In her 1898 book Women and Economics, Charlotte Perkins Gilman reflected on a phenomenon that, in retrospect, seems obvious. Society structured housework in ways that made women entirely dependent on men. Gilman framed this an illogical pathology that held society back. Here is an excerpt from her prose:
“The labor which the wife performs in the household is given as part of her functional duty, not as employment. The wife of the poor man, who works hard in a small house, doing all the work for the family, or the wife of the rich man, who wisely and gracefully manages a large house and administers its functions, each is entitled to fair pay for services rendered.

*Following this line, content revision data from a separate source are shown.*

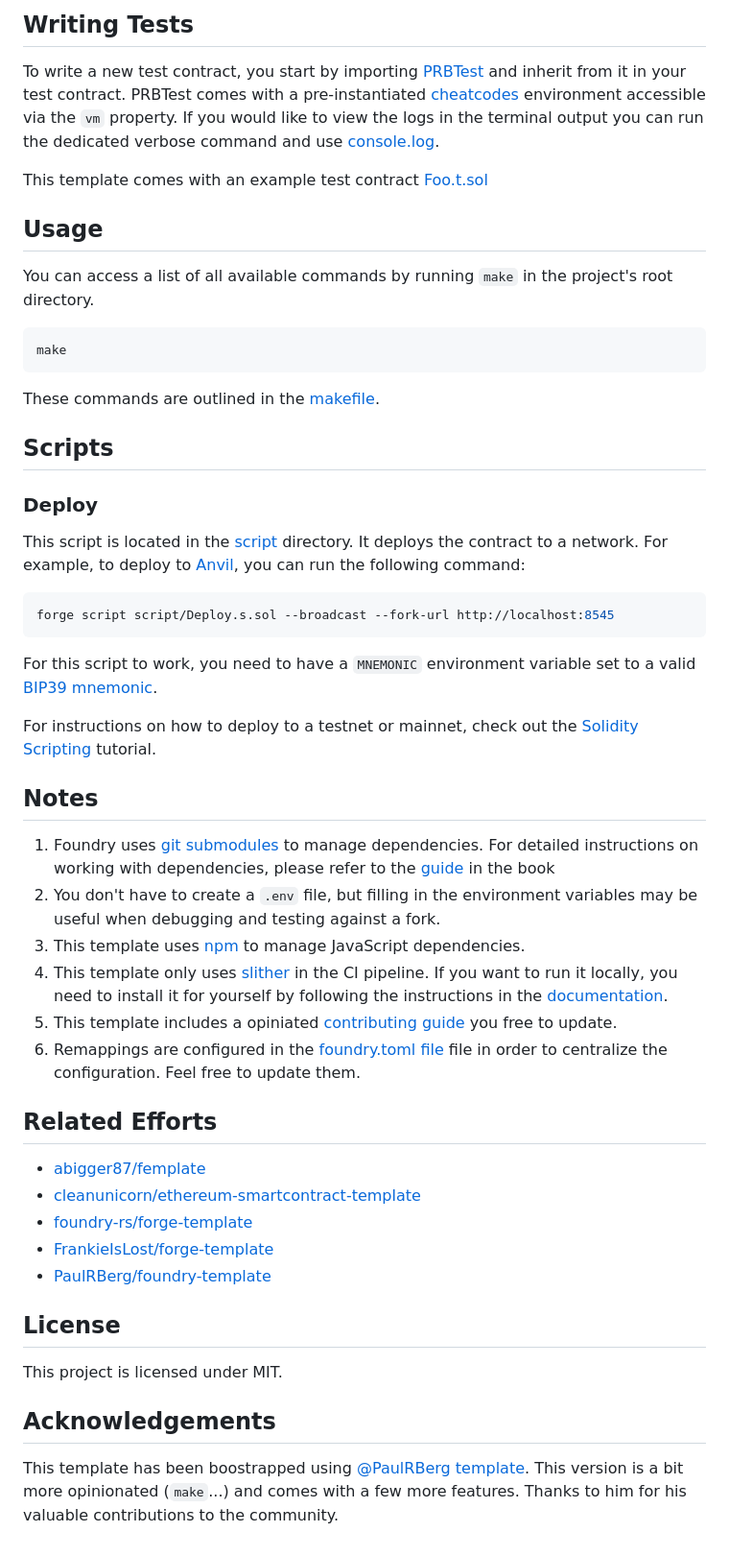
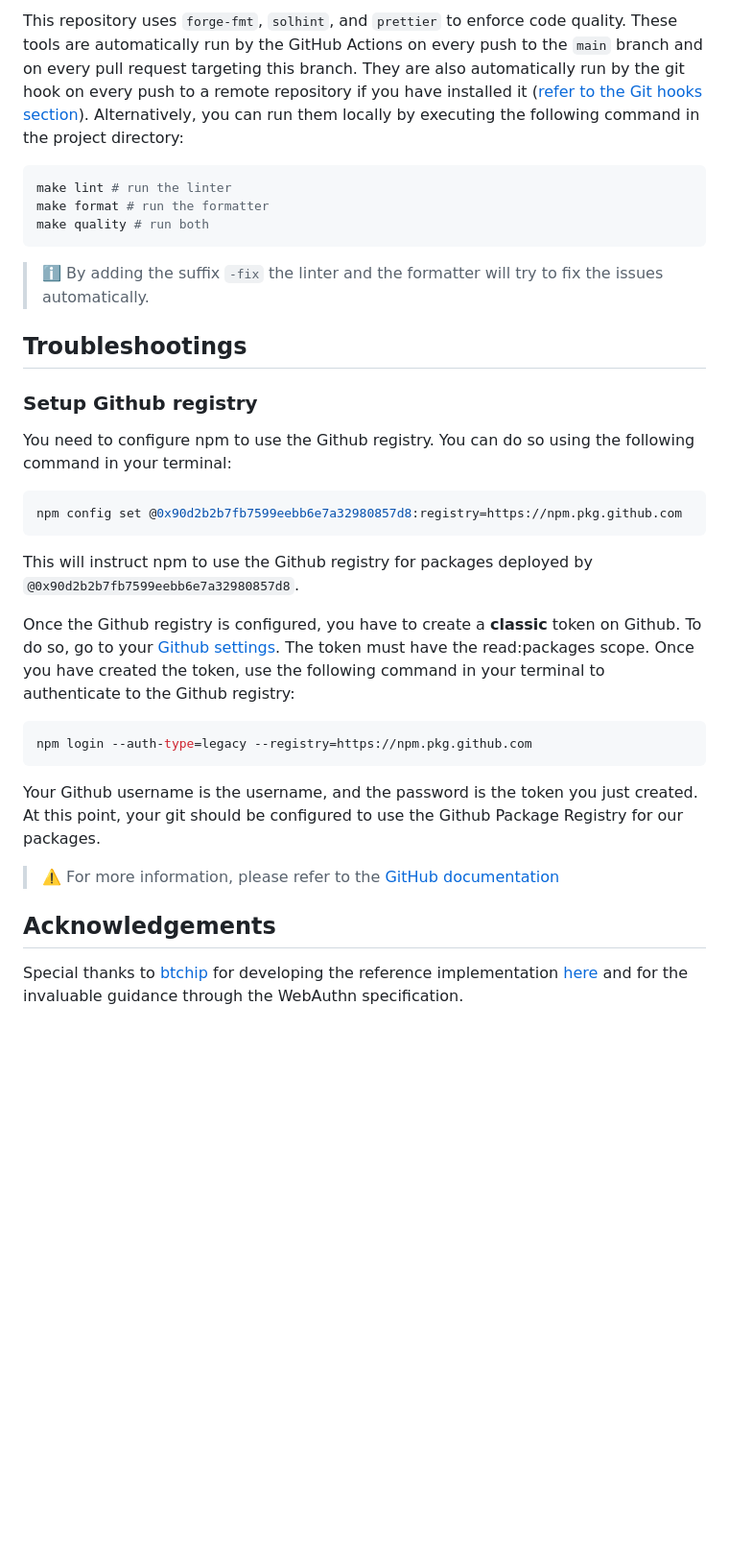
Before and after one commit to get-smooth/webauthn, a Markdown page: README.md, the part around the change printed below. Shown: that part at 96% size. Rendered like a GitHub page; blank space fills up the shorter version.

````diff
--- a/README.md
+++ b/README.md
@@ -185,70 +218,45 @@ token:
 
-## Writing Tests
-
-To write a new test contract, you start by importing [PRBTest](https://github.com/PaulRBerg/prb-test) and inherit from
-it in your test contract. PRBTest comes with a pre-instantiated [cheatcodes](https://book.getfoundry.sh/cheatcodes/)
-environment accessible via the `vm` property. If you would like to view the logs in the terminal output you can run the
-dedicated verbose command and use
-[console.log](https://book.getfoundry.sh/faq?highlight=console.log#how-do-i-use-consolelog).
-
-This template comes with an example test contract [Foo.t.sol](./test/Foo.t.sol)
-
-## Usage
-
-You can access a list of all available commands by running `make` in the project's root directory.
+This repository uses `forge-fmt`, `solhint`, and `prettier` to enforce code quality. These tools are automatically run by
+the GitHub Actions on every push to the `main` branch and on every pull request targeting this branch. They are also
+automatically run by the git hook on every push to a remote repository if you have installed it
+([refer to the Git hooks section](#git-hooks)). Alternatively, you can run them locally by executing the following
+command in the project directory:
 
 ```sh
-make
+make lint # run the linter
+make format # run the formatter
+make quality # run both
 ```
 
-These commands are outlined in the [makefile](./Makefile).
+> ℹ️ By adding the suffix `-fix` the linter and the formatter will try to fix the issues automatically.
 
-## Scripts
+## Troubleshootings
 
-### Deploy
+### Setup Github registry
 
-This script is located in the [script](./script) directory. It deploys the contract to a network. For example, to deploy
-to [Anvil](https://book.getfoundry.sh/anvil/), you can run the following command:
+You need to configure npm to use the Github registry. You can do so using the following command in your terminal:
 
 ```sh
-forge script script/Deploy.s.sol --broadcast --fork-url http://localhost:8545
+npm config set @0x90d2b2b7fb7599eebb6e7a32980857d8:registry=https://npm.pkg.github.com
 ```
 
-For this script to work, you need to have a `MNEMONIC` environment variable set to a valid
-[BIP39 mnemonic](https://iancoleman.io/bip39/).
+This will instruct npm to use the Github registry for packages deployed by `@0x90d2b2b7fb7599eebb6e7a32980857d8`.
 
-For instructions on how to deploy to a testnet or mainnet, check out the
-[Solidity Scripting](https://book.getfoundry.sh/tutorials/solidity-scripting.html) tutorial.
+Once the Github registry is configured, you have to create a **classic** token on Github. To do so, go to your
+[Github settings](https://github.com/settings/tokens). The token must have the read:packages scope. Once you have
+created the token, use the following command in your terminal to authenticate to the Github registry:
 
-## Notes
+```sh
+npm login --auth-type=legacy --registry=https://npm.pkg.github.com
+```
 
-1. Foundry uses [git submodules](https://git-scm.com/book/en/v2/Git-Tools-Submodules) to manage dependencies. For
-   detailed instructions on working with dependencies, please refer to the
-   [guide](https://book.getfoundry.sh/projects/dependencies.html) in the book
-2. You don't have to create a `.env` file, but filling in the environment variables may be useful when debugging and
-   testing against a fork.
-3. This template uses [npm](https://www.npmjs.com/) to manage JavaScript dependencies.
-4. This template only uses [slither](https://github.com/crytic/slither) in the CI pipeline. If you want to run it
-   locally, you need to install it for yourself by following the instructions in the
-   [documentation](https://github.com/crytic/slither#how-to-install).
-5. This template includes a opiniated [contributing guide](./.github/CONTRIBUTING.md) you free to update.
-6. Remappings are configured in the [foundry.toml file](./foundry.toml) file in order to centralize the configuration.
-   Feel free to update them.
+Your Github username is the username, and the password is the token you just created. At this point, your git should be
+configured to use the Github Package Registry for our packages.
 
-## Related Efforts
-
-- [abigger87/femplate](https://github.com/abigger87/femplate)
-- [cleanunicorn/ethereum-smartcontract-template](https://github.com/cleanunicorn/ethereum-smartcontract-template)
-- [foundry-rs/forge-template](https://github.com/foundry-rs/forge-template)
-- [FrankieIsLost/forge-template](https://github.com/FrankieIsLost/forge-template)
-- [PaulRBerg/foundry-template](https://github.com/PaulRBerg/foundry-template)
-
-## License
-
-This project is licensed under MIT.
+> ⚠️ For more information, please refer to the
+> [GitHub documentation](https://docs.github.com/en/packages/working-with-a-github-packages-registry/working-with-the-npm-registry#installing-a-package)
 
 ## Acknowledgements
 
-This template has been boostrapped using [@PaulRBerg](https://github.com/PaulRBerg)
-[template](https://github.com/PaulRBerg/foundry-template). This version is a bit more opinionated (`make`...) and comes
-with a few more features. Thanks to him for his valuable contributions to the community.
+Special thanks to [btchip](https://github.com/btchip) for developing the reference implementation
+[here](https://github.com/btchip/Webauthn.sol) and for the invaluable guidance through the WebAuthn specification.
````
Also changed, not shown: other parts of README.md (+126 -93 lines).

To take this ground and hold it honestly, wives, as earners through domestic service, are entitled to the wages of cooks, housemaids, nursemaids, seamstresses, or housekeepers, and to no more. This would of course reduce the spending money of the wives of the rich, and put it out of the power of the poor man to “support” a wife at all, unless, indeed, the poor man faced the situation fully, paid his wife her wages as house servant, and then she and he combined their funds in the support of their children. He would be keeping a servant: she would be helping keep the family. But nowhere on earth would there be “a rich woman” by these means. Even the highest class of private housekeeper, useful as her services are, does not accumulate a fortune. She does not buy diamonds and sables and keep a carriage. Things like these are not earned by house service.
But the salient fact in this discussion is that, whatever the economic value of the domestic industry of women is, they do not get it. The women who do the most work get the least money, and the women who have the most money do the least work. Their labor is neither given nor taken as a factor in economic exchange. It is held to be their duty as women to do this work; and their economic status bears no relation to their domestic labors, unless an inverse one. Moreover, if they were thus fairly paid,–given what they earned, and no more,–all women working in this way would be reduced to the economic status of the house servant. Few women–or men either–care to face this condition. The ground that women earn their living by domestic labor is instantly forsaken, and we are told that they obtain their livelihood as mothers. This is a peculiar position. We speak of it commonly enough, and often with deep feeling, but without due analysis.”